New data collected by the OECD indicates that air pollution is an increasing problem in Estonia, and contributed to 538 deaths in 2010.
This is an increase from 2005 figures that show that 191 deaths were caused by airborne particulates, biological molecules, or other harmful materials in the atmosphere. Estonia is bucking the overall trend, as the number of deaths fell 4 percent in countries between 2005-10 that are part of the Organization for Economic Cooperation and Development.
It also clashes with a World Health Organization report from 2013 that found Estonia had the cleanest urban air in the world. In that case, the small sample size - there are only 1-2 cities in Estonia - did undercut that study's compehensiveness.
The OECD report indicates that more than 3.5 million people a year are killed globally by air pollution in OECD countries, far more than was previously estimated.
But while 20 of the 34 OECD countries measured achieved progress, 14 did not, Estonia included. Finland also saw an increase (450), but of only 48 deaths from its 2005 figure (402).
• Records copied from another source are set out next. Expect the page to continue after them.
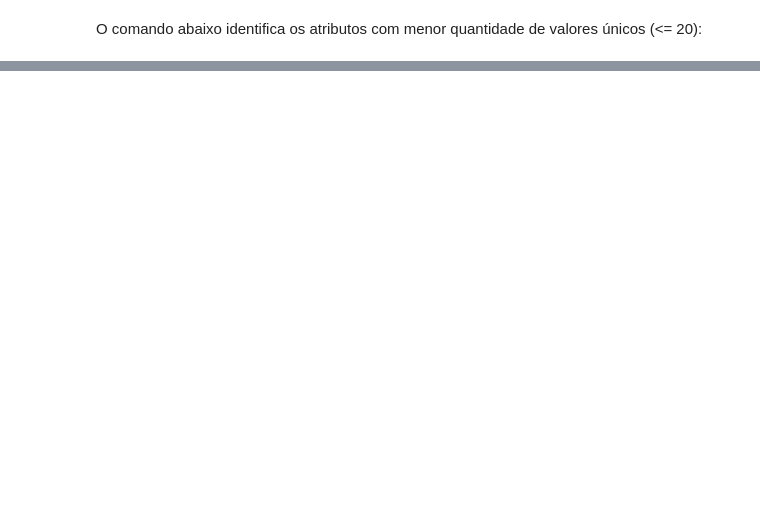
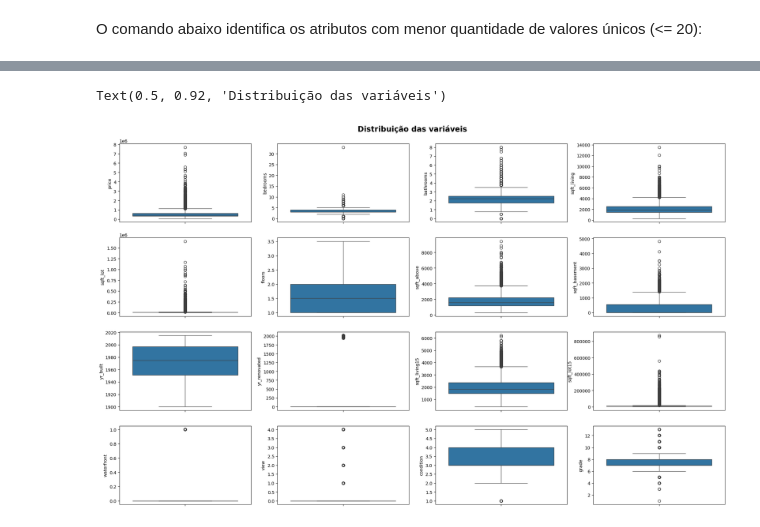
Before and after one commit to oiac23/house-prices-prediction, a Jupyter notebook: Modeling_Linear_Regression.ipynb, the cells around one changed output, grey strips where cells are left out. Saved outputs shown, nothing was run; the diff lists cells and outputs as text; code cells hidden in the pictures; blank space fills up the shorter version.

```diff
--- a/Modeling_Linear_Regression.ipynb
+++ b/Modeling_Linear_Regression.ipynb
@@ -192,0 +256,11 @@ O comando abaixo identifica os atributos com menor quantidade de valores únicos
+# %%
+fig, ax = plt.subplots(4, 4, figsize=(25,15))
+i=0
+for col in colunas_quant+colunas_quali:
+    sns.boxplot(sales[col], ax=ax[int(i/4),i%4])
+    i+=1
+
+plt.suptitle('Distribuição das variáveis', size='xx-large', weight='bold',y=0.92)
+# %% [output]
+Text(0.5, 0.92, 'Distribuição das variáveis')
+[figure, added]
```
Also changed, not shown: parts of 10 cells of this notebook.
The OECD estimates that outdoor air pollution is costing Estonia the equivalent of 1.21 billion US dollars in costs to prevent its citizens from dying prematurely from dirty air, up from 255 million dollars in 2005. The report estimates half of the pollution is due to pollution caused by road transport.
The report estimates the cost at 1.57 trillion dollars for OECD countries, and 1.7 trillion if the years of illness are factored in.
The report suggests that strong regulatory regimes are needed, particularly with stricter vehicle standards, and it makes positive mention of the regulatory and tax settings that facilitated the shift to diesel vehicles.
You can read the report and its conclusions here.